“I was just a guy who wanted a bike path.”
That was how George Brown explained how he got involved in Corvallis neighborhood activism.
Brown, who arrived in town in 2009, became concerned about how safe his children were when they walked or rode their bicycles in their South Corvallis neighborhood. The problem? A state highway is the main transportation corridor.
Brown organized a block party and also talked to Richard Hervey, then the councilor for Ward 3, which includes most of South Corvallis. Hervey suggested that Brown look into forming a neighborhood association.
Brown now is president of the Tunison Neighborhood Association, one of 30 that are recognized by the city of Corvallis. He also participated on the citywide Public Participation Task Force, which worked to better connect the neighborhoods with government.
And he’s going to get his bike path. In May 2016, the City Council approved the receipt of a grant of more than $700,000 from the Oregon Department of Transportation that will pay for 90 percent of the path project, which will link the multiuse path on the riverfront with Crystal Lake Park — and bypass the highway. City officials plan to complete the path project during the 2018-19 fiscal year.
“Ultimately we were successful,” Brown said. “We don’t have our bike path yet, but that’s OK. Because it’s a long process.”
Brown’s bike path tale was one of the success stories shared Tuesday at a Corvallis City Club meeting on neighborhoods. In addition to Brown, speakers included Tracy Oulman, housing and neighborhoods coordinator for the city, and Tracey Yee, chair of the Community Involvement and Diversity Advisory Board.
Oulman, who assumed her post in November, has been walking the streets with neighborhood leaders and code compliance supervisor Todd Easton, another new member of the city staff.
“I wanted to get to know the neighborhoods from the ground up,” Oulman. “You can get a better understanding by just walking around.”
Oulman discovered that of those 30 recognized neighborhood associations, only 11 of them met the city’s basic criteria of having bylaws and officers, allowing all residents inside the association’s boundaries to participate and providing the city with contacts who will disseminate information.
Yee’s board is trying to help. The group pored through 17 requests from neighborhood and community groups for the $5,000 in neighborhood empowerment grants that the City Council put in the budget. Brown’s Tunison group received $876 to put on social and cultural celebrations, and the Job’s Addition Neighborhood Association used its $1,000 to paint the intersection at Northwest 11th and Buchanan as part of the city’s eclipse celebration.
A common thread at Tuesday’s discussion was the challenge of finding meeting space.
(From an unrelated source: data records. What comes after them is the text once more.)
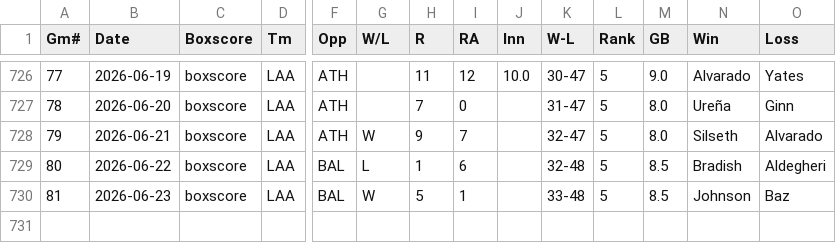
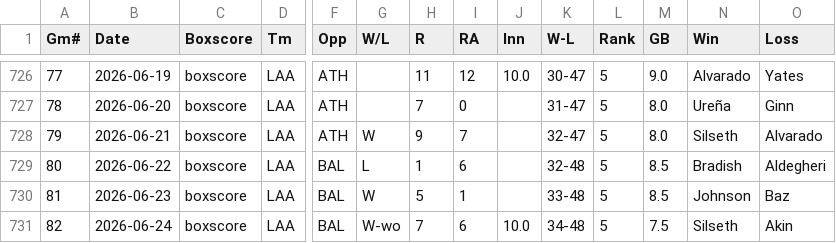
Before and after one commit to ironmanics/mlb-data, a CSV file: data/gamelogs/LAA.csv, drawn as a sheet; only a part is shown, gaps mark what is left out; rows hold the shown columns only; the diff names each change by its address in the sheet, - before the commit and + after, or states it on an @@ line.

Commit message:
Add 1 game(s) for LAA — 2026-06-25

```diff
--- a/data/gamelogs/LAA.csv
+++ b/data/gamelogs/LAA.csv
+row 731: 82 | 2026-06-24 | boxscore | LAA | BAL | W-wo | 7 | 6 | 10.0 | 34-48 | 5 | 7.5 | Silseth | Akin
```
Brown’s group used the community room at the Tunison fire station with the help of grant money, but when the grants expired the association could not afford the $45 per hour fee.
Schools also charge for meeting space, and Tuesday’s meeting participants noted that outdoor meeting spaces and churches might be options for those who are cash-strapped.